- _Exercise_:
For the records below, give the number of lines where the string "bold" occurs. Include nothing else.

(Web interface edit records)
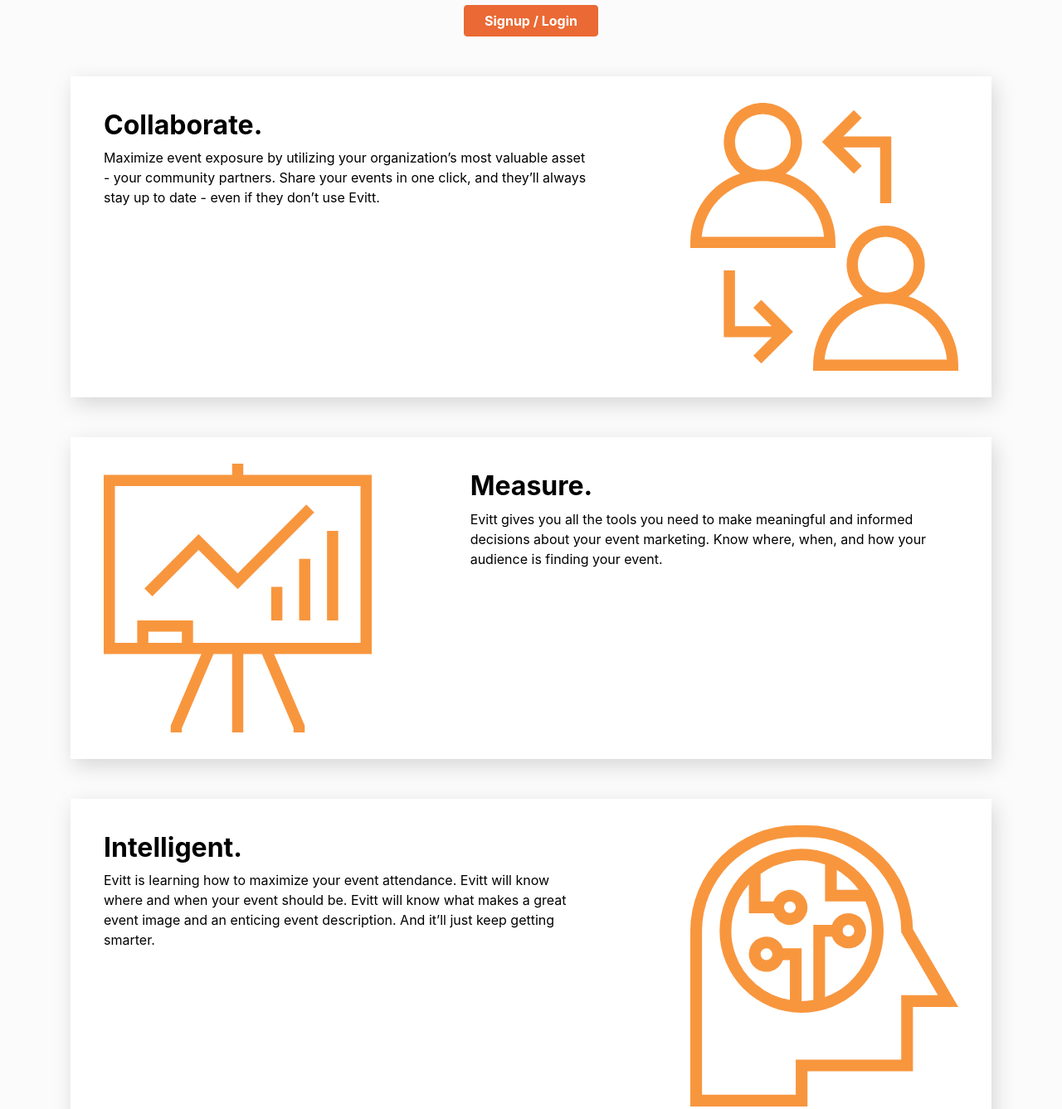
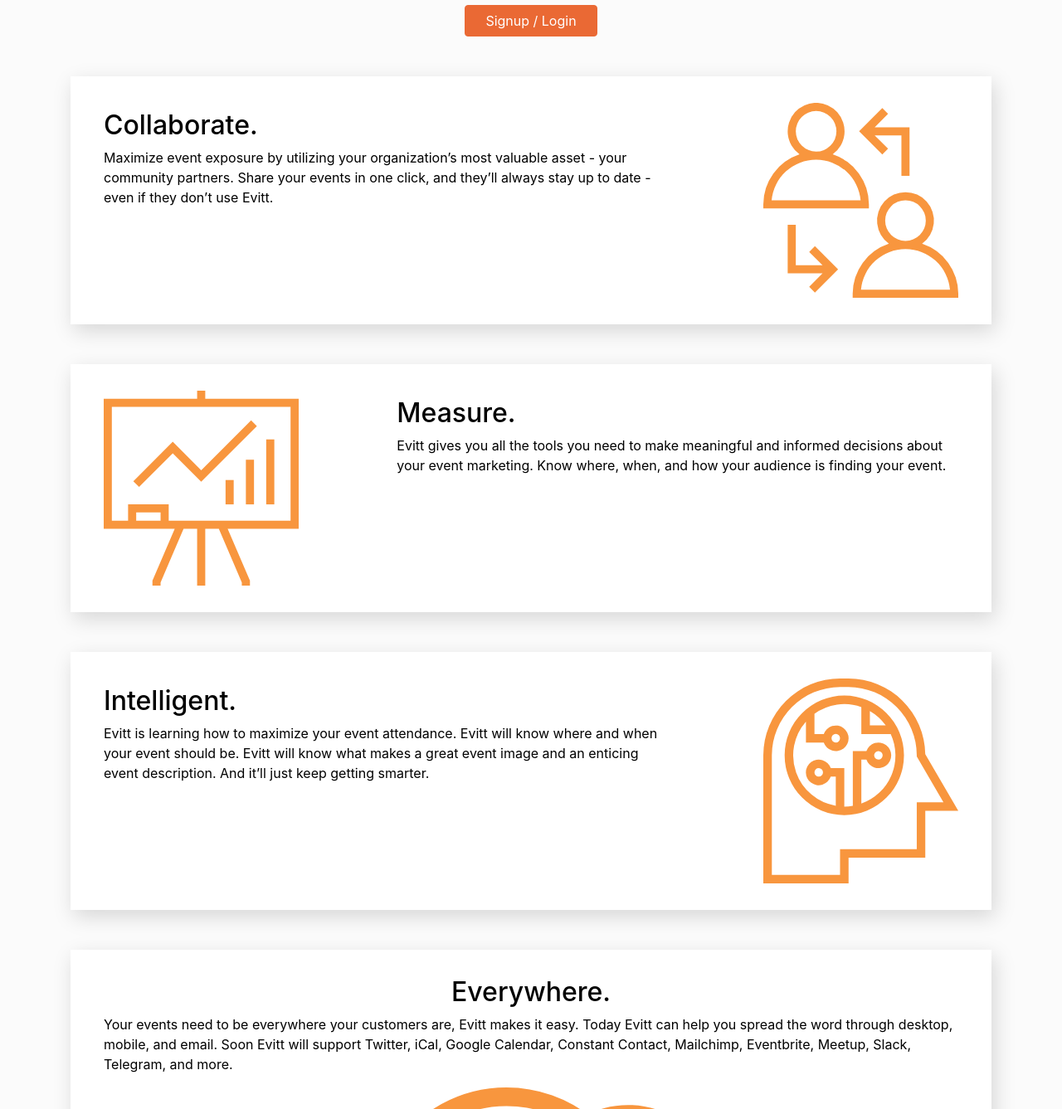
Before and after one commit to isabella232/share-securely-website, a website: page public/index.html in a window 1280 px wide. Shown: the part 340-1677 px from the top of the page at 83% size. Drawn offline with Linux system fonts and the light colour scheme.

Commit message:
Fixed some spacing and image sizing issues

```diff
--- a/public/index.html
+++ b/public/index.html
@@ -11,7 +11,7 @@
         <div class="container">
             <div class="row my-5 text-center text-md-left">
                 <div class="col-md-6">
-                    <h1 class="font-weight-bold">Events.<br />It's what we do.</h1>
+                    <h1>Events.<br />It's what we do.</h1>
                     <p class="font-weight-light">Meet Evitt, your new best friend. Evitt works seemlessly to bring you all the latest events in an intuitive way.</p>
                 </div>
                 <div class="col-md-6">
@@ -20,22 +20,22 @@
             </div>
             <div class="row my-5 text-center">
                 <div class="col">
-                    <a class="btn btn-primary font-weight-bold" role="button" href="https://app.evitt.io/">Signup / Login</a>
+                    <a class="btn btn-primary font-weight-semi-bold" role="button" href="https://app.evitt.io/">Signup / Login</a>
                 </div>
             </div>
             <div class="row my-5">
                 <div class="col">
                     <div class="content-box">
                         <div class="row">
-                            <div class="col-md-4 order-md-last">
+                            <div class="col-md-7 col-lg-8 order-md-first pt-2">
+                                <h2 class="text-center text-md-left">Collaborate.</h2>
+                                <p class="text-left">Maximize event exposure by utilizing your organization’s most valuable asset - your community partners. Share your events in one click, and they’ll always stay up to date - even if they don’t use Evitt.</p>
+                            </div>
+                            <div class="col-md-1 col-lg-1"></div>
+                            <div class="col-md-4 col-lg-3 order-md-last">
                                 <div class="image">
                                     <img src="img/collaborate.svg" alt="Collaborate" />
                                 </div>
-                            </div>
-                            <div class="col-md-1"></div>
-                            <div class="col-md-7 order-md-first pt-2">
-                                <h2 class="text-center text-md-left font-weight-bold">Collaborate.</h2>
-                                <p class="text-left">Maximize event exposure by utilizing your organization’s most valuable asset - your community partners. Share your events in one click, and they’ll always stay up to date - even if they don’t use Evitt.</p>
                             </div>
                         </div>
                     </div>
@@ -45,15 +45,15 @@
                 <div class="col">
                     <div class="content-box">
                         <div class="row">
-                            <div class="col-md-4 order-md-first">
+                            <div class="col-md-7 col-lg-8 order-md-last pt-2">
+                                <h2 class="text-center text-md-left">Measure.</h2>
+                                <p class="text-left">Evitt gives you all the tools you need to make meaningful and informed decisions about your event marketing. Know where, when, and how your audience is finding your event.</p>
+                            </div>
+                            <div class="col-md-1 col-lg-1"></div>
+                            <div class="col-md-4 col-lg-3 order-md-first">
                                 <div class="image">
                                     <img src="img/measure.svg" alt="Measure" />
                                 </div>
-                            </div>
-                            <div class="col-md-1"></div>
-                            <div class="col-md-7 order-md-last pt-2">
-                                <h2 class="text-center text-md-left font-weight-bold">Measure.</h2>
-                                <p class="text-left">Evitt gives you all the tools you need to make meaningful and informed decisions about your event marketing. Know where, when, and how your audience is finding your event.</p>
                             </div>
                         </div>
                     </div>
@@ -63,15 +63,15 @@
                 <div class="col">
                     <div class="content-box">
                         <div class="row">
-                            <div class="col-md-4 order-md-last">
+                            <div class="col-md-7 col-lg-8 order-md-first pt-2">
+                                <h2 class="text-center text-md-left">Intelligent.</h2>
+                                <p class="text-left">Evitt is learning how to maximize your event attendance. Evitt will know where and when your event should be. Evitt will know what makes a great event image and an enticing event description. And it’ll just keep getting smarter.</p>
+                            </div>
+                            <div class="col-md-1 col-lg-1"></div>
+                            <div class="col-md-4 col-lg-3 order-md-last">
                                 <div class="image">
                                     <img src="img/intelligent.svg" alt="Intelligent" />
                                 </div>
-                            </div>
-                            <div class="col-md-1"></div>
-                            <div class="col-md-7 order-md-first pt-2">
-                                <h2 class="text-center text-md-left font-weight-bold">Intelligent.</h2>
-                                <p class="text-left">Evitt is learning how to maximize your event attendance. Evitt will know where and when your event should be. Evitt will know what makes a great event image and an enticing event description. And it’ll just keep getting smarter.</p>
                             </div>
                         </div>
                     </div>
@@ -82,7 +82,7 @@
                     <div class="content-box">
                         <div class="row">
                             <div class="col">
-                                <h2 class="text-center font-weight-bold">Everywhere.</h2>
+                                <h2 class="text-center">Everywhere.</h2>
                                 <p class="text-left">Your events need to be everywhere your customers are, Evitt makes it easy. Today Evitt can help you spread the word through desktop, mobile, and email. Soon Evitt will support Twitter, iCal, Google Calendar, Constant Contact, Mailchimp, Eventbrite, Meetup, Slack, Telegram, and more.</p>
                             </div>
                             <div class="w-100"></div>
@@ -97,7 +97,7 @@
             </div>
             <div class="row my-5 text-center">
                 <div class="col">
-                    <a class="btn btn-primary font-weight-bold" role="button" href="https://app.evitt.io/">Signup / Login</a>
+                    <a class="btn btn-primary font-weight-semi-bold" role="button" href="https://app.evitt.io/">Signup / Login</a>
                 </div>
             </div>
         </div>
--- a/scss/main.scss
+++ b/scss/main.scss
@@ -1,5 +1,17 @@
+// Import Nunito font
+@import url('https://fonts.googleapis.com/css?family=Open+Sans:300,400,600,700');
+
 // Bootstrap default variable overrides
 // Needs to be done before importing bootstrap
+$container-max-widths: (
+  sm: 540px,
+  md: 720px,
+  lg: 960px,
+  xl: 960px
+);
+$font-family-sans-serif:      'Open Sans', sans-serif, "Apple Color Emoji", "Segoe UI Emoji", "Segoe UI Symbol", "Noto Color Emoji";
+// The font we use doesn't have a 500 weight (what Bootstrap uses by default)
+$headings-font-weight:        600;
 $body-bg:                   #fbfbfb;
 $body-color:                #000;
 $primary:                   #ea6934;
@@ -33,6 +45,10 @@
     width: 100% \9;
 }
 
+.font-weight-semi-bold {
+    font-weight: 600;
+}
+
 body {
     .content-box {
         @extend .border-0, .rounded-0, .shadow;
@@ -56,7 +72,12 @@
             margin: 1.5rem -1rem;
             @include media-breakpoint-up('md') {
                 margin: 0;
+            }
+            @include media-breakpoint-only('md') {
                 max-width: 70%;
+            }
+            @include media-breakpoint-up('lg') {
+                max-width: 50%;
             }
 
             img {
```
Also changed, not shown: public/css/main.css.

- _Answer to this exercise_:
10